### Work to be completed
Copy the data that follows, character for character, minus the pictures.

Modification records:
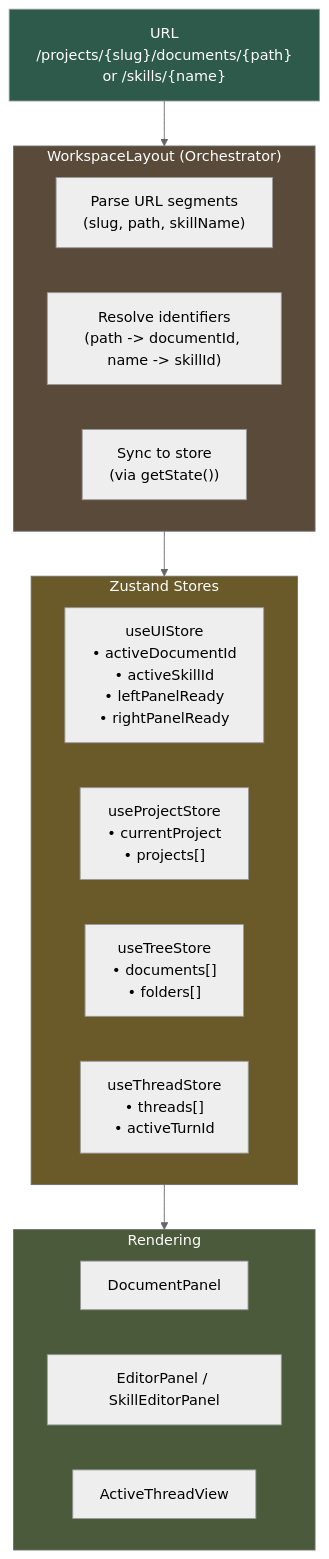
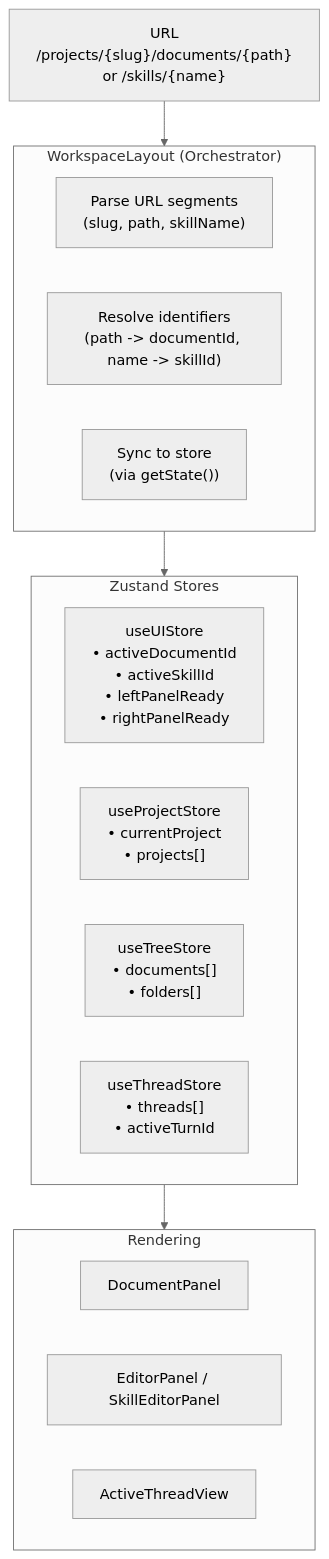
One commit to haowjy/meridian-flow changed the first of 4 diagrams in _docs/technical/frontend/architecture/layout-data-flow.md. Above: the diagram before and after it, drawn with Mermaid (neutral theme). The commit also changed other lines of this file and 46 other files, not shown here.

````diff
--- a/_docs/technical/frontend/architecture/layout-data-flow.md
+++ b/_docs/technical/frontend/architecture/layout-data-flow.md
@@ -12,32 +12,28 @@
 ```mermaid
 flowchart TB
     URL["URL<br/>/projects/{slug}/documents/{path}<br/>or /skills/{name}"]
 
     subgraph WL["WorkspaceLayout (Orchestrator)"]
         Parse["Parse URL segments<br/>(slug, path, skillName)"]
         Resolve["Resolve identifiers<br/>(path -> documentId, name -> skillId)"]
         Sync["Sync to store<br/>(via getState())"]
     end
 
     subgraph Stores["Zustand Stores"]
         UI["useUIStore<br/>• activeDocumentId<br/>• activeSkillId<br/>• leftPanelReady<br/>• rightPanelReady"]
         Project["useProjectStore<br/>• currentProject<br/>• projects[]"]
         Tree["useTreeStore<br/>• documents[]<br/>• folders[]"]
         Thread["useThreadStore<br/>• threads[]<br/>• activeTurnId"]
     end
 
     subgraph Components["Rendering"]
         Panel["DocumentPanel"]
         Editor["EditorPanel / SkillEditorPanel"]
         Chat["ActiveThreadView"]
     end
 
     URL --> WL
     WL --> Stores
     Stores --> Components
 
-    style URL fill:#2d5a4a,color:#fff
-    style WL fill:#5a4a3a,color:#fff
-    style Stores fill:#6a5a2a,color:#fff
-    style Components fill:#4a5a3a,color:#fff
 ```
````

### Expected output
One commit to haowjy/meridian-flow changed the first of 4 diagrams in _docs/technical/frontend/architecture/layout-data-flow.md. Above: the diagram before and after it, drawn with Mermaid (neutral theme). The commit also changed other lines of this file and 46 other files, not shown here.

````diff
--- a/_docs/technical/frontend/architecture/layout-data-flow.md
+++ b/_docs/technical/frontend/architecture/layout-data-flow.md
@@ -12,32 +12,28 @@
 ```mermaid
 flowchart TB
     URL["URL<br/>/projects/{slug}/documents/{path}<br/>or /skills/{name}"]
 
     subgraph WL["WorkspaceLayout (Orchestrator)"]
         Parse["Parse URL segments<br/>(slug, path, skillName)"]
         Resolve["Resolve identifiers<br/>(path -> documentId, name -> skillId)"]
         Sync["Sync to store<br/>(via getState())"]
     end
 
     subgraph Stores["Zustand Stores"]
         UI["useUIStore<br/>• activeDocumentId<br/>• activeSkillId<br/>• leftPanelReady<br/>• rightPanelReady"]
         Project["useProjectStore<br/>• currentProject<br/>• projects[]"]
         Tree["useTreeStore<br/>• documents[]<br/>• folders[]"]
         Thread["useThreadStore<br/>• threads[]<br/>• activeTurnId"]
     end
 
     subgraph Components["Rendering"]
         Panel["DocumentPanel"]
         Editor["EditorPanel / SkillEditorPanel"]
         Chat["ActiveThreadView"]
     end
 
     URL --> WL
     WL --> Stores
     Stores --> Components
 
-    style URL fill:#2d5a4a,color:#fff
-    style WL fill:#5a4a3a,color:#fff
-    style Stores fill:#6a5a2a,color:#fff
-    style Components fill:#4a5a3a,color:#fff
 ```
````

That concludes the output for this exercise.